The best time to discuss care options with your parents is long before care is needed, cautions Bankrate.com.  At the very least, making sure there are durable health care proxy documents in place will allow medical and caregiving decisions to be made even if a parent is incapacitated.

The process of selecting a caregiver begins with assessing the types of care needed. Those might include household help, medical care, and personal care. Then comes the important interview process. Referrals might come from a doctor, hospital, or be based on word of mouth from people who have used that company. It’s important to meet and interview candidates, preferably in the home where care is to be provided, bankrate.com advises.

The Five Cs are five important characteristics you want to find in a caregiver , according to the SouthCarolina Department of Disabilities:

  • Competence
  • Caring
  • Compatibility
  • Cooperation
  • Communication

Care.com offers a very useful list of issues to be discussed when interviewing a caregiver:

Experience:  Have you ever cared for someone with these conditions – memory problems, wheelchair bound, diabetic –  before? If so, please elaborate.

Transportion:  Does the individual have a clean driving record and reliable transportation and insurance?  How far away do they live?

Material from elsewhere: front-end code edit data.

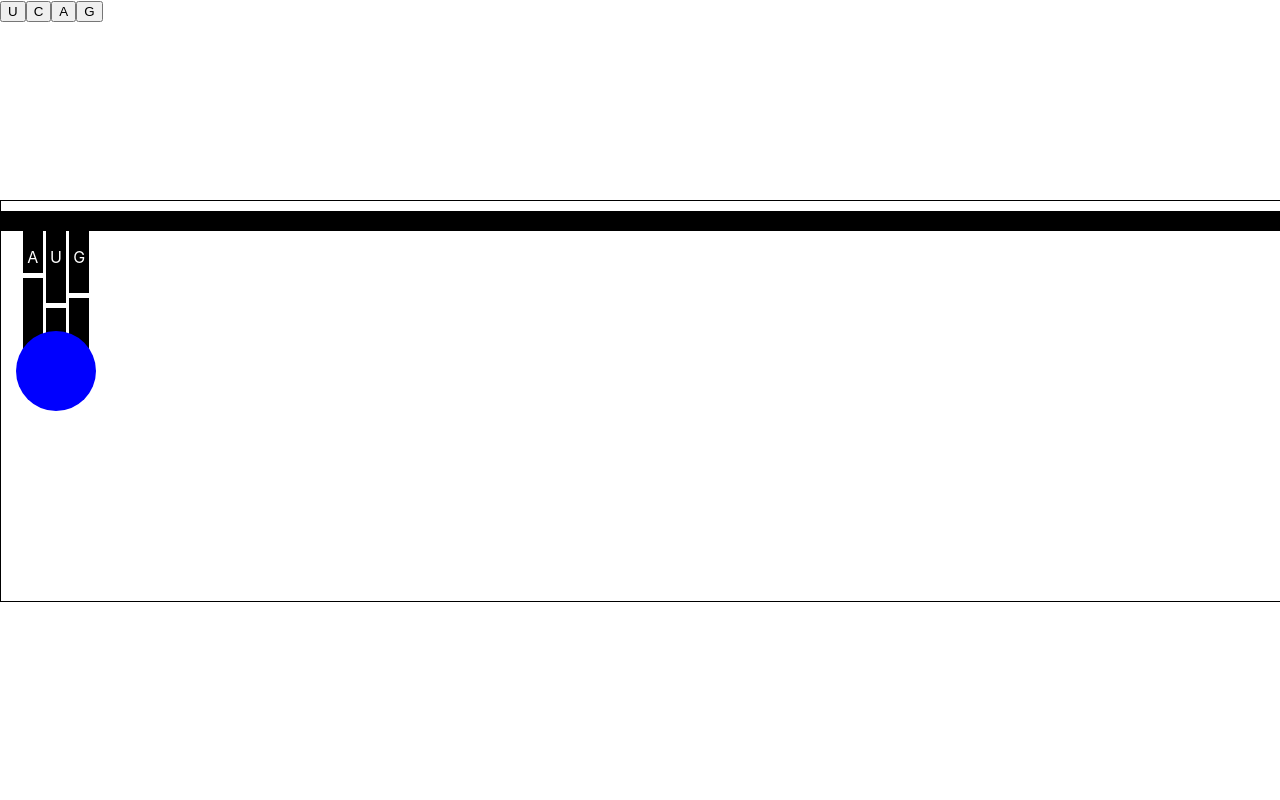
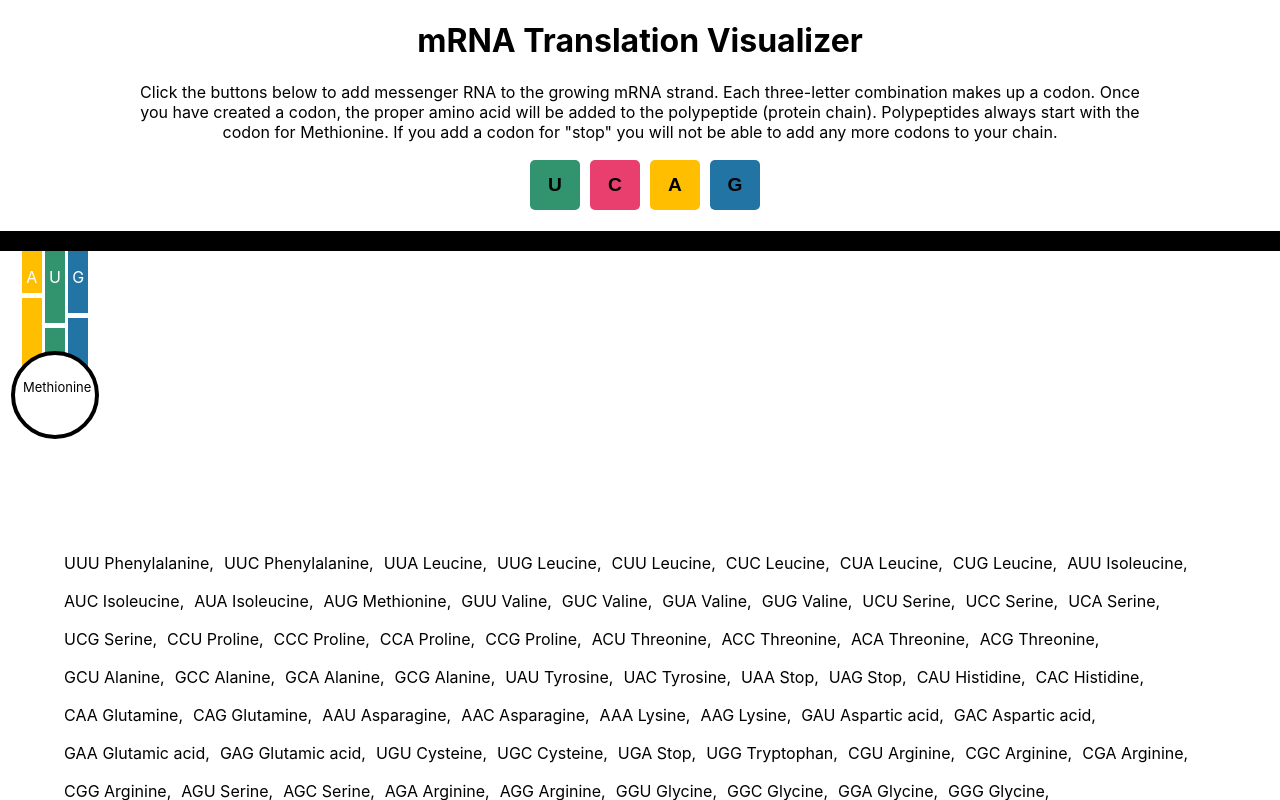
Before and after one commit to josephlarrivy/codon-visualizer, a React (Create React App) app: page / in a window 1280 px wide. Built offline with nearby package versions, Linux system fonts and the light colour scheme.

Commit message:
project done

```diff
--- a/src/App.js
+++ b/src/App.js
@@ -15,10 +15,13 @@ function App() {
 
   let buildingAmionAcid = ''
   const addLetterToBuildingCodon = (e) => {
-    buildingAmionAcid += e.target.value
-    if (buildingAmionAcid.length === 3) {
-      addToAminoAcidChain(buildingAmionAcid)
-      buildingAmionAcid = ''
+    const lastCodon = aminoAcidChain[aminoAcidChain.length-1]
+    if (lastCodon !== 'UAA' && lastCodon !== 'UAG' && lastCodon !== 'UGA') {
+      buildingAmionAcid += e.target.value
+      if (buildingAmionAcid.length === 3) {
+        addToAminoAcidChain(buildingAmionAcid)
+        buildingAmionAcid = ''
+      }
     }
   }
 
--- a/src/components/AminoAcidArea.js
+++ b/src/components/AminoAcidArea.js
@@ -1,12 +1,83 @@
 import React from "react";
+
+import '../styles/AminoAcidArea.css'
 
 const AminoAcidArea = () => {
 
+  const codonMappings = {
+    'UUU': 'Phenylalanine',
+    'UUC': 'Phenylalanine',
+    'UUA': 'Leucine',
+    'UUG': 'Leucine',
+    'CUU': 'Leucine',
+    'CUC': 'Leucine',
+    'CUA': 'Leucine',
+    'CUG': 'Leucine',
+    'AUU': 'Isoleucine',
+    'AUC': 'Isoleucine',
+    'AUA': 'Isoleucine',
+    'AUG': 'Methionine',
+    'GUU': 'Valine',
+    'GUC': 'Valine',
+    'GUA': 'Valine',
+    'GUG': 'Valine',
+    'UCU': 'Serine',
+    'UCC': 'Serine',
+    'UCA': 'Serine',
+    'UCG': 'Serine',
+    'CCU': 'Proline',
+    'CCC': 'Proline',
+    'CCA': 'Proline',
+    'CCG': 'Proline',
+    'ACU': 'Threonine',
+    'ACC': 'Threonine',
+    'ACA': 'Threonine',
+    'ACG': 'Threonine',
+    'GCU': 'Alanine',
+    'GCC': 'Alanine',
+    'GCA': 'Alanine',
+    'GCG': 'Alanine',
+    'UAU': 'Tyrosine',
+    'UAC': 'Tyrosine',
+    'UAA': 'Stop',
+    'UAG': 'Stop',
+    'CAU': 'Histidine',
+    'CAC': 'Histidine',
+    'CAA': 'Glutamine',
+    'CAG': 'Glutamine',
+    'AAU': 'Asparagine',
+    'AAC': 'Asparagine',
+    'AAA': 'Lysine',
+    'AAG': 'Lysine',
+    'GAU': 'Aspartic acid',
+    'GAC': 'Aspartic acid',
+    'GAA': 'Glutamic acid',
+    'GAG': 'Glutamic acid',
+    'UGU': 'Cysteine',
+    'UGC': 'Cysteine',
+    'UGA': 'Stop',
+    'UGG': 'Tryptophan',
+    'CGU': 'Arginine',
+    'CGC': 'Arginine',
+    'CGA': 'Arginine',
+    'CGG': 'Arginine',
+    'AGU': 'Serine',
+    'AGC': 'Serine',
+    'AGA': 'Arginine',
+    'AGG': 'Arginine',
+    'GGU': 'Glycine',
+    'GGC': 'Glycine',
+    'GGA': 'Glycine',
+    'GGG': 'Glycine',
+  };
+
   return (
     <div id="amino-acid-area">
-
+      {Object.entries(codonMappings).map(([codon, aminoAcid]) => (
+        <p key={codon}>{codon} {aminoAcid},</p>
+      ))}
     </div>
-  )
+  );
 }
 
 export default AminoAcidArea;
--- a/src/components/FormArea.js
+++ b/src/components/FormArea.js
@@ -4,12 +4,20 @@ import '../styles/FormArea.css'
 
 const FormArea = ({ addToAminoAcidChain, addLetterToBuildingCodon }) => {
 
+
   return (
     <div id="form-area">
-      <button onClick={(e) => addLetterToBuildingCodon(e)} value={'U'}>U</button>
-      <button onClick={(e) => addLetterToBuildingCodon(e)} value={'C'}>C</button>
-      <button onClick={(e) => addLetterToBuildingCodon(e)} value={'A'}>A</button>
-      <button onClick={(e) => addLetterToBuildingCodon(e)} value={'G'}>G</button>
+      <div className="instructions">
+        <h1>mRNA Translation Visualizer</h1>
+        <p>Click the buttons below to add messenger RNA to the growing mRNA strand. Each three-letter combination makes up a codon. Once you have created a codon, the proper amino acid will be added to the polypeptide (protein chain). Polypeptides always start with the codon for Methionine. If you add a codon for "stop" you will not be able to add any more codons to your chain.</p>
+      </div>
+
+
+
+      <button id="button-U" onClick={(e) => addLetterToBuildingCodon(e)} value={'U'}>U</button>
+      <button id="button-C" onClick={(e) => addLetterToBuildingCodon(e)} value={'C'}>C</button>
+      <button id="button-A" onClick={(e) => addLetterToBuildingCodon(e)} value={'A'}>A</button>
+      <button id="button-G" onClick={(e) => addLetterToBuildingCodon(e)} value={'G'}>G</button>
     </div>
   )
 }
--- a/src/components/MRNAArea.js
+++ b/src/components/MRNAArea.js
@@ -20,12 +20,25 @@ const MRNAArea = ({ aminoAcidChain }) => {
       <div id="mrna-rail"></div>
         <div className="codon-outer-container">
           {aminoAcidChain && aminoAcidChain.map(codon => {
-            return (
-              <div id="codon">
-                <Codon codon={codon}/>
-                <div className="sphere"></div>
-              </div>
-            )
+            {if (codon !== 'UAA' && codon !== 'UAG' && codon !== 'UGA') {
+              return (
+                <div id="codon">
+                  <Codon codon={codon} />
+                  <div className="sphere">
+                    <p className="amino-acid-name-label">{(getAminoAcid(codon))}</p>
+                  </div>
+                </div>
+              )
+            } else {
+              return (
+                <div id="codon">
+                  <Codon codon={codon} />
+                  <div className="sphere-off">
+                    <p className="amino-acid-name-label">{(getAminoAcid(codon))}</p>
+                  </div>
+                </div>
+              )
+            }}
           })}
       </div>
     </div>
--- a/src/hooks/useConvertCodonToName.js
+++ b/src/hooks/useConvertCodonToName.js
@@ -5,8 +5,8 @@ const useConvertCodonToName = () => {
   const getAminoAcid = (codon) => {
 
     const codonAminoAcid = {
-      'UUU': 'Phenylalanine',
-      'UUC': 'Phenylalanine',
+      'UUU': 'Phenyl- alanine',
+      'UUC': 'Phenyl- alanine',
       'UUA': 'Leucine',
       'UUG': 'Leucine',
       'CUU': 'Leucine',
--- a/src/styles/AminoAcidArea.css
+++ b/src/styles/AminoAcidArea.css
@@ -0,0 +1,9 @@
+#amino-acid-area {
+    display: flex;
+    flex-wrap: wrap;
+}
+
+#amino-acid-area p {
+    margin-top: 2px;
+    margin-right: 10px;
+}
--- a/src/styles/App.css
+++ b/src/styles/App.css
@@ -14,11 +14,12 @@
 #mrna-area-container {
     /* background-color: black; */
     width: 100%;
-    height: 50%;
+    height: 40%;
 }
 
 #amino-acid-area-container {
     /* background-color: aqua; */
-    width: 100%;
+    width: 90%;
+    margin: auto;
     height: 25%;
 }
--- a/src/styles/Codon.css
+++ b/src/styles/Codon.css
@@ -3,7 +3,7 @@
     width: 20px;
     height: 120px;
     text-align: center;
-    background-color: black;
+    background-color: #FFBF00;
     color: white;
     animation-name: moveSpikeU;
     animation-duration: 2s;
@@ -54,7 +54,7 @@
     width: 20px;
     height: 120px;
     text-align: center;
-    background-color: black;
+    background-color: #E83F6F;
     color: white;
     animation-name: moveSpikeC;
     animation-duration: 2s;
@@ -105,7 +105,7 @@
     width: 20px;
     height: 120px;
     text-align: center;
-    background-color: black;
+    background-color: #2274A5;
     color: white;
     animation-name: moveSpikeG;
     animation-duration: 2s;
@@ -156,7 +156,7 @@
     width: 20px;
     height: 120px;
     text-align: center;
-    background-color: black;
+    background-color: #32936F;
     color: white;
     animation-name: moveSpikeU;
     animation-duration: 2s;
--- a/src/styles/FormArea.css
+++ b/src/styles/FormArea.css
@@ -1,3 +1,37 @@
 #form-area {
+    width: 100%;
+    height: 100%;
+    text-align: center;
+}
 
+.instructions {
+    width: 80%;
+    margin-left: 10%;
 }
+
+button {
+    width: 50px;
+    height: 50px;
+    margin-top: 2px;
+    margin-left: 10px;
+    border: none;
+    border-radius: 5px;
+    font-size: larger;
+    font-weight: 600;
+}
+
+#button-U {
+    background-color: #32936F;
+}
+
+#button-C {
+    background-color: #E83F6F;
+}
+
+#button-A {
+    background-color: #FFBF00;
+}
+
+#button-G {
+    background-color: #2274A5;
+}
--- a/src/styles/MRNAArea.css
+++ b/src/styles/MRNAArea.css
@@ -2,7 +2,7 @@
     width: 100%;
     height: 100%;
     /* background-color: aqua; */
-    border: 1px solid black;
+    /* border: 1px solid black; */
 }
 
 #mrna-rail {
@@ -28,10 +28,24 @@
 .sphere {
     width: 80px;
     height: 80px;
-    background-color: blue;
+    background-color: white;
+    border: 4px solid black;
     border-radius: 50%;
     position: absolute;
     margin-top: 100px;
+    animation-name: moveSphere;
+    animation-duration: 2s;
+}
+
+.sphere-off {
+    width: 80px;
+    height: 80px;
+    background-color: white;
+    border: 4px solid white;
+    border-radius: 50%;
+    position: absolute;
+    margin-top: 100px;
+    font-weight: 900;
     animation-name: moveSphere;
     animation-duration: 2s;
 }
@@ -51,3 +65,11 @@
         margin-top: 100px;
     }
 }
+
+.amino-acid-name-label {
+    font-size: small;
+    text-align: center;
+    margin-top: 30%;
+    width: 80%;
+    margin-left: 10%;
+}
```
Also changed, not shown: src/styles/colors.md (added, +1 -0 lines).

Scheduling flexibility: Do you have other jobs? Do you have responsibility for others whose schedules would be affected if you needed to stay later?  Could you work weekends? Are you able and willing to help find coverage for days you need to take off?

Caregiving certifications and training: Besides caregiving training, do you have CPR or first aid training?

Background check: Are you willing to submit to a background check?

The first two challenges facing children whose parents are in need of help include finding and hiring caregivers, then monitoring to be sure that the needed care is being provided, and in a kind, considerate way.

The third challenge is the high cost of long term care. With proper advanced planning, the attorneys at Geyer & Associates can help provide your loved one with proper care while helping your family avoid financial ruin.

– By Rebecca W. Geyer of Rebecca W. Geyer & Associates